All of the entries must be duplicated exactly.

**Task data:**
"""
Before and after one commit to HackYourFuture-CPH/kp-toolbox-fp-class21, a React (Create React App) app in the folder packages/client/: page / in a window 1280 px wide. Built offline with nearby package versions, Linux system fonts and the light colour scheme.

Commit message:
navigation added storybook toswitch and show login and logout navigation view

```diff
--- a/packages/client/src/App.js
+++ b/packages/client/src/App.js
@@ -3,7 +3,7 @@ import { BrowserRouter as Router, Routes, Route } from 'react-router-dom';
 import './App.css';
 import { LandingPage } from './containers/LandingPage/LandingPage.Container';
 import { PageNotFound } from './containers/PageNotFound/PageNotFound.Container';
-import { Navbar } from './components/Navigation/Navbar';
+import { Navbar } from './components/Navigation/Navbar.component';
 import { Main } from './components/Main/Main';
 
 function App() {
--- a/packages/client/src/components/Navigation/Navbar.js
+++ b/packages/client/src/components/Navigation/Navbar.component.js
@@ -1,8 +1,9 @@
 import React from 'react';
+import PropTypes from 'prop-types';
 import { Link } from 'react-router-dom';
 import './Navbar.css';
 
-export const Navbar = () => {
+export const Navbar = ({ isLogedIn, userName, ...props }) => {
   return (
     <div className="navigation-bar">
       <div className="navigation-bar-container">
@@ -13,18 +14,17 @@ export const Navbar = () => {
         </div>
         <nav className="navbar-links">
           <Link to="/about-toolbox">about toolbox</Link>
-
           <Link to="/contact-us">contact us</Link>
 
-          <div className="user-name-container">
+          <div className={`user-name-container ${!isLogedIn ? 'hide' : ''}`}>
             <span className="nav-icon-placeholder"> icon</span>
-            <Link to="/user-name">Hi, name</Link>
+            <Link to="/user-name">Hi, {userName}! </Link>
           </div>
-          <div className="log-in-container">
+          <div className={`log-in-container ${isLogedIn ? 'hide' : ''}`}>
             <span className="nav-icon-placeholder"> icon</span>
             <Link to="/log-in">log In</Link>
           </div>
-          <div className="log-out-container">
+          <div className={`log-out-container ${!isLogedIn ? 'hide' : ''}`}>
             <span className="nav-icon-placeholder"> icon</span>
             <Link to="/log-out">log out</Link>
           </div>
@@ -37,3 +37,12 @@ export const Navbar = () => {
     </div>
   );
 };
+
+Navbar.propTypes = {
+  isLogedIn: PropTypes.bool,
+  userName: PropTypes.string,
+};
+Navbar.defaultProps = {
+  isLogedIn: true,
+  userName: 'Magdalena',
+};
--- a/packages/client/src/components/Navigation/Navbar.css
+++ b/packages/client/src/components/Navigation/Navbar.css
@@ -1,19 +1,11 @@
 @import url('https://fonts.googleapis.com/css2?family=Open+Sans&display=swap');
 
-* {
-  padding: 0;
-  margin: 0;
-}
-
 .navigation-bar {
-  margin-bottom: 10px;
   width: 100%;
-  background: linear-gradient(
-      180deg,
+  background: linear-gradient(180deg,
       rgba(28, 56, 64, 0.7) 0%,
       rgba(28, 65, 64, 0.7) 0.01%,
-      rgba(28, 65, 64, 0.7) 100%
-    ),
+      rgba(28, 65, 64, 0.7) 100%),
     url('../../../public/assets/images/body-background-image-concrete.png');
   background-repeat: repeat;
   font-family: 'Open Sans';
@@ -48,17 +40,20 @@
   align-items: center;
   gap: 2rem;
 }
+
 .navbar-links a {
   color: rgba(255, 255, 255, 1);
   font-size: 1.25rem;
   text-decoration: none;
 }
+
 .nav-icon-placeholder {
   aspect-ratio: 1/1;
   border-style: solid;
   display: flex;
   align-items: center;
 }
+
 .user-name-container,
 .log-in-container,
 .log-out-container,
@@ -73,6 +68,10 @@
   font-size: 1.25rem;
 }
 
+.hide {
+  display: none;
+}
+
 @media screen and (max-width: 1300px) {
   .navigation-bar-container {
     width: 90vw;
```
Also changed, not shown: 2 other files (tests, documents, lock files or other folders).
"""
**Your solution:**
Before and after one commit to HackYourFuture-CPH/kp-toolbox-fp-class21, a React (Create React App) app in the folder packages/client/: page / in a window 1280 px wide. Built offline with nearby package versions, Linux system fonts and the light colour scheme.

Commit message:
navigation added storybook toswitch and show login and logout navigation view

```diff
--- a/packages/client/src/App.js
+++ b/packages/client/src/App.js
@@ -3,7 +3,7 @@ import { BrowserRouter as Router, Routes, Route } from 'react-router-dom';
 import './App.css';
 import { LandingPage } from './containers/LandingPage/LandingPage.Container';
 import { PageNotFound } from './containers/PageNotFound/PageNotFound.Container';
-import { Navbar } from './components/Navigation/Navbar';
+import { Navbar } from './components/Navigation/Navbar.component';
 import { Main } from './components/Main/Main';
 
 function App() {
--- a/packages/client/src/components/Navigation/Navbar.js
+++ b/packages/client/src/components/Navigation/Navbar.component.js
@@ -1,8 +1,9 @@
 import React from 'react';
+import PropTypes from 'prop-types';
 import { Link } from 'react-router-dom';
 import './Navbar.css';
 
-export const Navbar = () => {
+export const Navbar = ({ isLogedIn, userName, ...props }) => {
   return (
     <div className="navigation-bar">
       <div className="navigation-bar-container">
@@ -13,18 +14,17 @@ export const Navbar = () => {
         </div>
         <nav className="navbar-links">
           <Link to="/about-toolbox">about toolbox</Link>
-
           <Link to="/contact-us">contact us</Link>
 
-          <div className="user-name-container">
+          <div className={`user-name-container ${!isLogedIn ? 'hide' : ''}`}>
             <span className="nav-icon-placeholder"> icon</span>
-            <Link to="/user-name">Hi, name</Link>
+            <Link to="/user-name">Hi, {userName}! </Link>
           </div>
-          <div className="log-in-container">
+          <div className={`log-in-container ${isLogedIn ? 'hide' : ''}`}>
             <span className="nav-icon-placeholder"> icon</span>
             <Link to="/log-in">log In</Link>
           </div>
-          <div className="log-out-container">
+          <div className={`log-out-container ${!isLogedIn ? 'hide' : ''}`}>
             <span className="nav-icon-placeholder"> icon</span>
             <Link to="/log-out">log out</Link>
           </div>
@@ -37,3 +37,12 @@ export const Navbar = () => {
     </div>
   );
 };
+
+Navbar.propTypes = {
+  isLogedIn: PropTypes.bool,
+  userName: PropTypes.string,
+};
+Navbar.defaultProps = {
+  isLogedIn: true,
+  userName: 'Magdalena',
+};
--- a/packages/client/src/components/Navigation/Navbar.css
+++ b/packages/client/src/components/Navigation/Navbar.css
@@ -1,19 +1,11 @@
 @import url('https://fonts.googleapis.com/css2?family=Open+Sans&display=swap');
 
-* {
-  padding: 0;
-  margin: 0;
-}
-
 .navigation-bar {
-  margin-bottom: 10px;
   width: 100%;
-  background: linear-gradient(
-      180deg,
+  background: linear-gradient(180deg,
       rgba(28, 56, 64, 0.7) 0%,
       rgba(28, 65, 64, 0.7) 0.01%,
-      rgba(28, 65, 64, 0.7) 100%
-    ),
+      rgba(28, 65, 64, 0.7) 100%),
     url('../../../public/assets/images/body-background-image-concrete.png');
   background-repeat: repeat;
   font-family: 'Open Sans';
@@ -48,17 +40,20 @@
   align-items: center;
   gap: 2rem;
 }
+
 .navbar-links a {
   color: rgba(255, 255, 255, 1);
   font-size: 1.25rem;
   text-decoration: none;
 }
+
 .nav-icon-placeholder {
   aspect-ratio: 1/1;
   border-style: solid;
   display: flex;
   align-items: center;
 }
+
 .user-name-container,
 .log-in-container,
 .log-out-container,
@@ -73,6 +68,10 @@
   font-size: 1.25rem;
 }
 
+.hide {
+  display: none;
+}
+
 @media screen and (max-width: 1300px) {
   .navigation-bar-container {
     width: 90vw;
```
Also changed, not shown: 2 other files (tests, documents, lock files or other folders).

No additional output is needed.